Task instructions >> Skip the images. Copy the records exactly as written.

Web document revisions:
■ ■ ■ ■
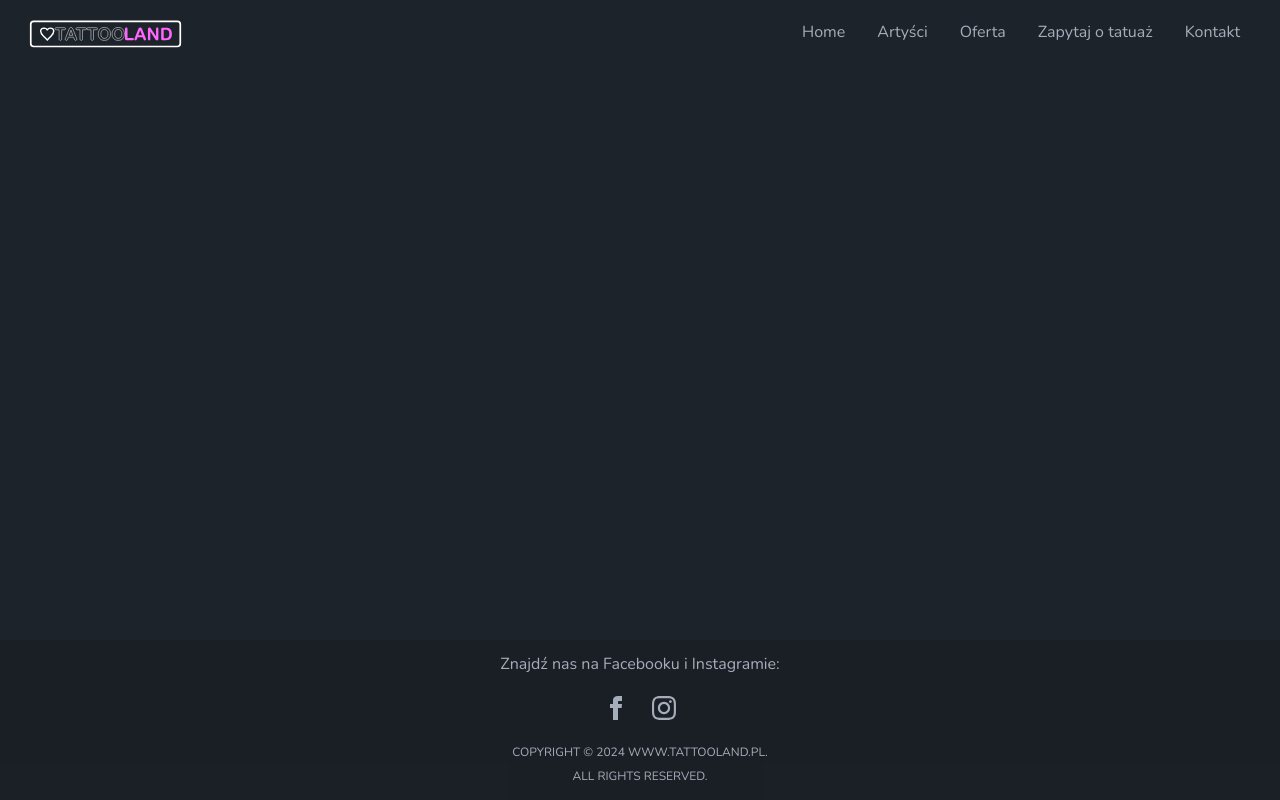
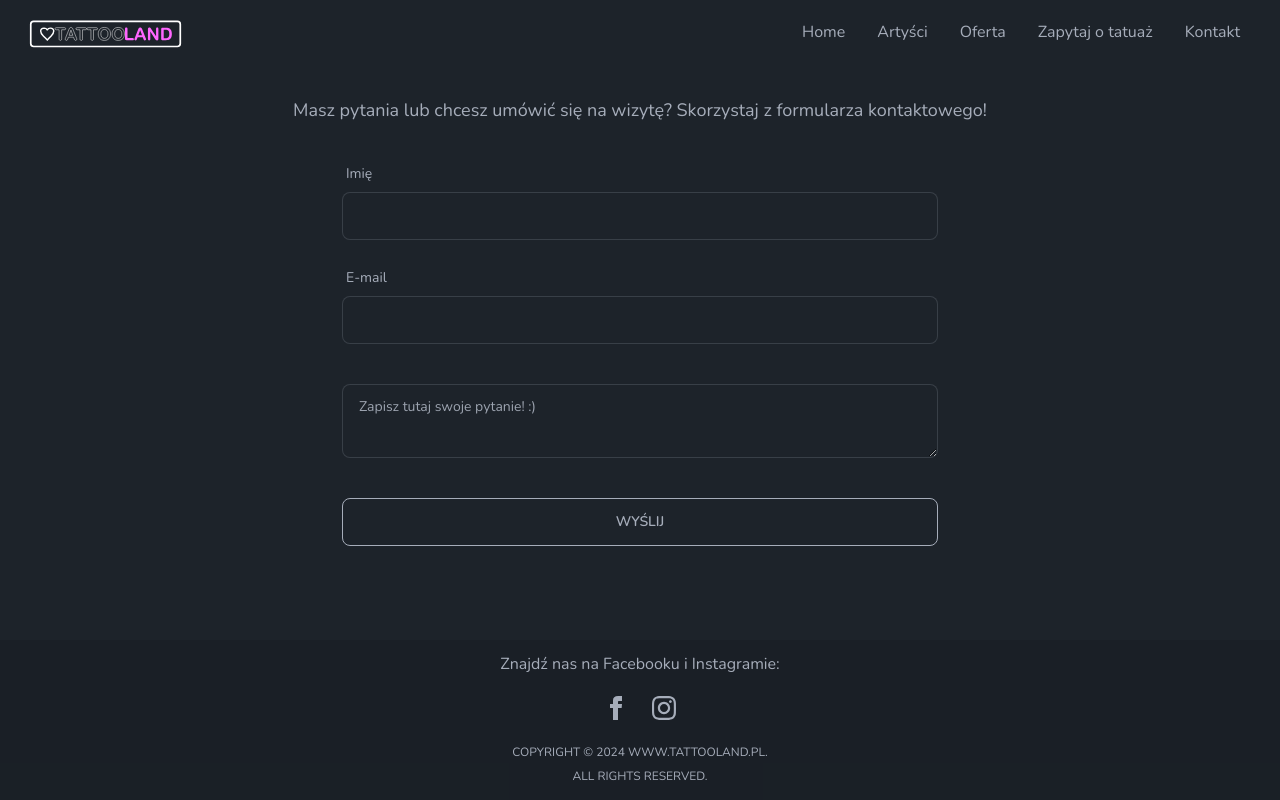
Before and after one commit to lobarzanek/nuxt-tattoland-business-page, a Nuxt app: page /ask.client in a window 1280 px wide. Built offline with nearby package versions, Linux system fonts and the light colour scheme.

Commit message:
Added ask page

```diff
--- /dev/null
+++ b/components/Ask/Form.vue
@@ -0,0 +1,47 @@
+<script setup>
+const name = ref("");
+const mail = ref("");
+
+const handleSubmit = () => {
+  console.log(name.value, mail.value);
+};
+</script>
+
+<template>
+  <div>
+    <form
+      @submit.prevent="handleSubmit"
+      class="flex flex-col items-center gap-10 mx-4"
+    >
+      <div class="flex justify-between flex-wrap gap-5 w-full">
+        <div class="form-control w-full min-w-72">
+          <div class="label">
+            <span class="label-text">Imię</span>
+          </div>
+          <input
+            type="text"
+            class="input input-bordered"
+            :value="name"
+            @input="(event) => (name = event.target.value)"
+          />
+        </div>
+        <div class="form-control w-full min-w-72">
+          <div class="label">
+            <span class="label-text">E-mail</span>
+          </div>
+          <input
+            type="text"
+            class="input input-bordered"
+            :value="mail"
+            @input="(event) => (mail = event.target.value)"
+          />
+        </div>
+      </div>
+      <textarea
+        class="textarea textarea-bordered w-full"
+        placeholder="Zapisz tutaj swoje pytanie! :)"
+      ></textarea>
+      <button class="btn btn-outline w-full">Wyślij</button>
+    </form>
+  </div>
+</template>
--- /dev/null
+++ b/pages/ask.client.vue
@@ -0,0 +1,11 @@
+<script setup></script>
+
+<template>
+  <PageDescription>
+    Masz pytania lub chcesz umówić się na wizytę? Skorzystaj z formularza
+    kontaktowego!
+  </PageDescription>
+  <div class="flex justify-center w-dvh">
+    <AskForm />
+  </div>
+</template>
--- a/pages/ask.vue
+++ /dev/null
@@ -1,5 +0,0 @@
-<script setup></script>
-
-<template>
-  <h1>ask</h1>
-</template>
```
■ ■ ■ ■
Result >>
Before and after one commit to lobarzanek/nuxt-tattoland-business-page, a Nuxt app: page /ask.client in a window 1280 px wide. Built offline with nearby package versions, Linux system fonts and the light colour scheme.

Commit message:
Added ask page

```diff
--- /dev/null
+++ b/components/Ask/Form.vue
@@ -0,0 +1,47 @@
+<script setup>
+const name = ref("");
+const mail = ref("");
+
+const handleSubmit = () => {
+  console.log(name.value, mail.value);
+};
+</script>
+
+<template>
+  <div>
+    <form
+      @submit.prevent="handleSubmit"
+      class="flex flex-col items-center gap-10 mx-4"
+    >
+      <div class="flex justify-between flex-wrap gap-5 w-full">
+        <div class="form-control w-full min-w-72">
+          <div class="label">
+            <span class="label-text">Imię</span>
+          </div>
+          <input
+            type="text"
+            class="input input-bordered"
+            :value="name"
+            @input="(event) => (name = event.target.value)"
+          />
+        </div>
+        <div class="form-control w-full min-w-72">
+          <div class="label">
+            <span class="label-text">E-mail</span>
+          </div>
+          <input
+            type="text"
+            class="input input-bordered"
+            :value="mail"
+            @input="(event) => (mail = event.target.value)"
+          />
+        </div>
+      </div>
+      <textarea
+        class="textarea textarea-bordered w-full"
+        placeholder="Zapisz tutaj swoje pytanie! :)"
+      ></textarea>
+      <button class="btn btn-outline w-full">Wyślij</button>
+    </form>
+  </div>
+</template>
--- /dev/null
+++ b/pages/ask.client.vue
@@ -0,0 +1,11 @@
+<script setup></script>
+
+<template>
+  <PageDescription>
+    Masz pytania lub chcesz umówić się na wizytę? Skorzystaj z formularza
+    kontaktowego!
+  </PageDescription>
+  <div class="flex justify-center w-dvh">
+    <AskForm />
+  </div>
+</template>
--- a/pages/ask.vue
+++ /dev/null
@@ -1,5 +0,0 @@
-<script setup></script>
-
-<template>
-  <h1>ask</h1>
-</template>
```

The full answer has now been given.